Records contained in a dataset
━━━━━━

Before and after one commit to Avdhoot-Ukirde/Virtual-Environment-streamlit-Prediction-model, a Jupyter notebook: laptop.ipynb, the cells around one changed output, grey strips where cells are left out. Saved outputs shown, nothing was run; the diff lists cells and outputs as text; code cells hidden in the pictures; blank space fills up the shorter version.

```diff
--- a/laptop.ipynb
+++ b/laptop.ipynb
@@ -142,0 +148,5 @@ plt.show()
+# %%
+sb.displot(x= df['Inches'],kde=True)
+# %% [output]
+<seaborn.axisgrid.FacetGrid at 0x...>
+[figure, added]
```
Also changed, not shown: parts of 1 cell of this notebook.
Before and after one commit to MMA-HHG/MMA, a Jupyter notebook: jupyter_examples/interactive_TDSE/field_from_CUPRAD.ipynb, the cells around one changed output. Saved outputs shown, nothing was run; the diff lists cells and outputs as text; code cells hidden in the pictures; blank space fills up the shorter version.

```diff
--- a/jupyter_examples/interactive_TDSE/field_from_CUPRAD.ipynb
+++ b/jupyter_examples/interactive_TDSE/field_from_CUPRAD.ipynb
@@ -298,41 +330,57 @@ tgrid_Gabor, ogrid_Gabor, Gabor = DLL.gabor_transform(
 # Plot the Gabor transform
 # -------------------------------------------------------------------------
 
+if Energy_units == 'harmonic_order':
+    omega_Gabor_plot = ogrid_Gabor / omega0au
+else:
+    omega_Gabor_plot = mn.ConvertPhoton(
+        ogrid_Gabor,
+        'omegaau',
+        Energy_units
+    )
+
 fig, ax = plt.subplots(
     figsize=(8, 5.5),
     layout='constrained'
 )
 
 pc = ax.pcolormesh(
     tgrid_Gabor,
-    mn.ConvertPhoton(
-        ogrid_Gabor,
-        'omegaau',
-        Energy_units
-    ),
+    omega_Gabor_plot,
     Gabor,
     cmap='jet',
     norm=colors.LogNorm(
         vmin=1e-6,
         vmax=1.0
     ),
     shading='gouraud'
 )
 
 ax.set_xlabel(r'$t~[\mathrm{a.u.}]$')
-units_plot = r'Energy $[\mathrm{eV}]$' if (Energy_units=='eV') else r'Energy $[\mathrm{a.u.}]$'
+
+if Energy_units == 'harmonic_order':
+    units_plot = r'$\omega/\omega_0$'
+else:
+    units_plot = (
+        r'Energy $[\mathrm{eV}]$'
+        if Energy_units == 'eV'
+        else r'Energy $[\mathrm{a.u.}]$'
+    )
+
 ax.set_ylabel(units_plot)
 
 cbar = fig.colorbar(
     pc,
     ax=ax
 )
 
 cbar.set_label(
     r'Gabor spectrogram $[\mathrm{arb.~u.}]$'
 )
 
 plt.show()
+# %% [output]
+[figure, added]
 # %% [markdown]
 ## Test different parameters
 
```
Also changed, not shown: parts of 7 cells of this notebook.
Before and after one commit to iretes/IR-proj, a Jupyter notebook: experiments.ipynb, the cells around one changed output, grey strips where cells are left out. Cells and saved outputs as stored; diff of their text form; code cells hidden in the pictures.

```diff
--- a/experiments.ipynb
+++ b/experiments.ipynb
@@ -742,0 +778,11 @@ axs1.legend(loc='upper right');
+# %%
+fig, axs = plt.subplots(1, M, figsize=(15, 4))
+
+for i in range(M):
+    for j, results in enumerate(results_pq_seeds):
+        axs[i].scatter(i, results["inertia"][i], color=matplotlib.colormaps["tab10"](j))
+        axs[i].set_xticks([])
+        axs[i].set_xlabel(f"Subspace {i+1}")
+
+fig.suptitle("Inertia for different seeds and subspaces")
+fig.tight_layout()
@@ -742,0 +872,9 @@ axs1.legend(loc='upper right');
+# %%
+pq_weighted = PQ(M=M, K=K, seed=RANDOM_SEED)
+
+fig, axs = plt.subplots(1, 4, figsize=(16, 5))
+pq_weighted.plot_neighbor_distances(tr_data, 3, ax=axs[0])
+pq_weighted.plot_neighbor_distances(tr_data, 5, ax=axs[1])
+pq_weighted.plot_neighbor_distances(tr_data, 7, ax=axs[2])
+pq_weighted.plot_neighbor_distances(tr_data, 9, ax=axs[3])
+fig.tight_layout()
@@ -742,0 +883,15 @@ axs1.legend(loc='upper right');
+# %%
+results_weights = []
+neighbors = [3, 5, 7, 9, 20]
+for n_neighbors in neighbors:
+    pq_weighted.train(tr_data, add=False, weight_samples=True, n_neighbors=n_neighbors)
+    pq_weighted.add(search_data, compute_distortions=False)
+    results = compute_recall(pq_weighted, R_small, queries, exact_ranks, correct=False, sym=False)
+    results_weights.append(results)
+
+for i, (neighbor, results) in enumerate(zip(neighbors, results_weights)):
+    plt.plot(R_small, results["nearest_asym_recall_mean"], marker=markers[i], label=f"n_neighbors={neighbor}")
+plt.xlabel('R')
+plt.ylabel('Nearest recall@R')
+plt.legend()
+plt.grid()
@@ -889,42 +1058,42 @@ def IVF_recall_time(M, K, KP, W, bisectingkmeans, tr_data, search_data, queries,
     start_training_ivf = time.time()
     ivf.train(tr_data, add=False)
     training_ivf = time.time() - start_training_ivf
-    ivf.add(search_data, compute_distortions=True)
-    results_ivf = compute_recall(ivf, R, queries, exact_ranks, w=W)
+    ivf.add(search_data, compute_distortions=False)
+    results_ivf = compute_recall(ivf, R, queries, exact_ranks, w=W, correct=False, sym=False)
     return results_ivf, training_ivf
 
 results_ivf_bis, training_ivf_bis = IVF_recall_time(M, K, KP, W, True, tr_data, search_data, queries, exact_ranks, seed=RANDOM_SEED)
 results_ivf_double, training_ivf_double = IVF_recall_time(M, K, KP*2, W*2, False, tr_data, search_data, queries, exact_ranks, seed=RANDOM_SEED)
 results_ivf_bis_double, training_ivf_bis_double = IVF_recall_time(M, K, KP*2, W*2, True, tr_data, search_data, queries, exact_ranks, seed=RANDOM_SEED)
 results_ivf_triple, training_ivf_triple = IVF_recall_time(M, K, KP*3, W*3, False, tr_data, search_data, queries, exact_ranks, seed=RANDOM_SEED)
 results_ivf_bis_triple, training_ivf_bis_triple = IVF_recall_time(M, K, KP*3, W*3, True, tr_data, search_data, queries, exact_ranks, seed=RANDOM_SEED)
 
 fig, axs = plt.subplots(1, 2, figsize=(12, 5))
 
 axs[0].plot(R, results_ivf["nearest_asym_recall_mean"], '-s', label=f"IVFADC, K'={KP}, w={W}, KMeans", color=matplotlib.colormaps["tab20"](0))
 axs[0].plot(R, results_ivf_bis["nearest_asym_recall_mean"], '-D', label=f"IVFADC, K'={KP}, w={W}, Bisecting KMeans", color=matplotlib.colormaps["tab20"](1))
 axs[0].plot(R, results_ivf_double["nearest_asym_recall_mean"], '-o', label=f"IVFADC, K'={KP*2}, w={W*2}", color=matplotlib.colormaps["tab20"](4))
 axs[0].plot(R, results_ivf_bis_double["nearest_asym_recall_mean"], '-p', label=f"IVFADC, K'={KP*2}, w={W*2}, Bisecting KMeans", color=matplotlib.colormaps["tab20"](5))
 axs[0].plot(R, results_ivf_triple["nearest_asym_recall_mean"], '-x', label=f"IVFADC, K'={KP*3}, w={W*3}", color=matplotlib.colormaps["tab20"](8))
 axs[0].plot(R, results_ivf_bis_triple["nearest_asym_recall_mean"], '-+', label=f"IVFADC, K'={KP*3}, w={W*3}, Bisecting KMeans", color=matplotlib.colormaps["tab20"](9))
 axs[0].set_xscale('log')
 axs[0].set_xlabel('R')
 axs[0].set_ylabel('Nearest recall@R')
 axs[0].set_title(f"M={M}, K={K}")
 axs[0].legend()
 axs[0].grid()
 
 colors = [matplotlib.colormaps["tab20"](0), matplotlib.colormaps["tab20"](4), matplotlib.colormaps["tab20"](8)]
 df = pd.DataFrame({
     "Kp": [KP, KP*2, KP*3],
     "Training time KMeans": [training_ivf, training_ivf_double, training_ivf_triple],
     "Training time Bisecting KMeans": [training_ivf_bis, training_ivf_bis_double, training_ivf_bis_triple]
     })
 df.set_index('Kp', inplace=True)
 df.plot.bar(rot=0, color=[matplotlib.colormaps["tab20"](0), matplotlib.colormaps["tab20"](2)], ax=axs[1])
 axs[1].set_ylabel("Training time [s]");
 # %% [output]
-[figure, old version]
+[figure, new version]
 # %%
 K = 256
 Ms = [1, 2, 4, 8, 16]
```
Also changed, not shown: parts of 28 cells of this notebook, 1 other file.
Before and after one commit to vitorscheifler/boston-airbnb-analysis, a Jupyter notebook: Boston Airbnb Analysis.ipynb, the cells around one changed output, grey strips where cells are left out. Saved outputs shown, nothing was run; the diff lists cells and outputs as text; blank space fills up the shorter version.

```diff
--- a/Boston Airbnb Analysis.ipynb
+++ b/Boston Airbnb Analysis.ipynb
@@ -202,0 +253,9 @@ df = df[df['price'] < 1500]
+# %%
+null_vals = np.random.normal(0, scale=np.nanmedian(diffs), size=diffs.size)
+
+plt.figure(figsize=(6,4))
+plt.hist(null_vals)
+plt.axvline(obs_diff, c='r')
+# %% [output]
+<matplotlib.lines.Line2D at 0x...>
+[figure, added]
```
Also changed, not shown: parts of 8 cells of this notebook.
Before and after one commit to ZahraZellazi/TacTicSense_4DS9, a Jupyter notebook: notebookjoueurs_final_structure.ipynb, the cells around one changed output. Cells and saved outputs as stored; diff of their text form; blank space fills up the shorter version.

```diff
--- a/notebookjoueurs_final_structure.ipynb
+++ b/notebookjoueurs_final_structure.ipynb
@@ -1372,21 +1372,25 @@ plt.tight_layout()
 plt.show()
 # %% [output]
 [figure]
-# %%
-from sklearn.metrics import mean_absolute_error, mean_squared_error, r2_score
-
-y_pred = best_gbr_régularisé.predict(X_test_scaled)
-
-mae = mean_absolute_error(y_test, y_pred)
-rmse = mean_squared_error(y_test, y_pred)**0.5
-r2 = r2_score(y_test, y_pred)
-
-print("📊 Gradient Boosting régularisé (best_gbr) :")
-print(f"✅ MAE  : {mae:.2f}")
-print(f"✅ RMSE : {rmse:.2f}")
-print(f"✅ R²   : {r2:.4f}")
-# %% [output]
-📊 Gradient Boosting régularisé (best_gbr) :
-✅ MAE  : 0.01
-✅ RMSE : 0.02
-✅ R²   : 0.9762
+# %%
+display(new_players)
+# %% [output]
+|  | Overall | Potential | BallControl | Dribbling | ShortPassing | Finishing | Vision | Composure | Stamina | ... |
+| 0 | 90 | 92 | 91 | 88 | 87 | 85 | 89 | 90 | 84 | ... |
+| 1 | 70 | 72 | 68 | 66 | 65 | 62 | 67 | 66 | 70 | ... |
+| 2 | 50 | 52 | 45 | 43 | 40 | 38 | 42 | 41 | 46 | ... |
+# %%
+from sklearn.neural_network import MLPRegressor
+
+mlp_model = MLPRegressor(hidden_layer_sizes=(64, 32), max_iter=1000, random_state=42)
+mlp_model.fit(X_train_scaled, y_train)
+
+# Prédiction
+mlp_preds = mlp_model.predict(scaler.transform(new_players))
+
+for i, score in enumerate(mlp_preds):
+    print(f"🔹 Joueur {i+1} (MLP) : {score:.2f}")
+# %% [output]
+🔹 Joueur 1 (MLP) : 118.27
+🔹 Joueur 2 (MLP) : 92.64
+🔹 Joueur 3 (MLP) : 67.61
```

━━━━━━

## YOUR OBJECTIVE
Return each line above where the word "False" shows up.

## REPLY TO THE TASK
+    pq_weighted.train(tr_data, add=False, weight_samples=True, n_neighbors=n_neighbors)
+    pq_weighted.add(search_data, compute_distortions=False)
+    results = compute_recall(pq_weighted, R_small, queries, exact_ranks, correct=False, sym=False)
     ivf.train(tr_data, add=False)
+    ivf.add(search_data, compute_distortions=False)
+    results_ivf = compute_recall(ivf, R, queries, exact_ranks, w=W, correct=False, sym=False)
 results_ivf_double, training_ivf_double = IVF_recall_time(M, K, KP*2, W*2, False, tr_data, search_data, queries, exact_ranks, seed=RANDOM_SEED)
 results_ivf_triple, training_ivf_triple = IVF_recall_time(M, K, KP*3, W*3, False, tr_data, search_data, queries, exact_ranks, seed=RANDOM_SEED)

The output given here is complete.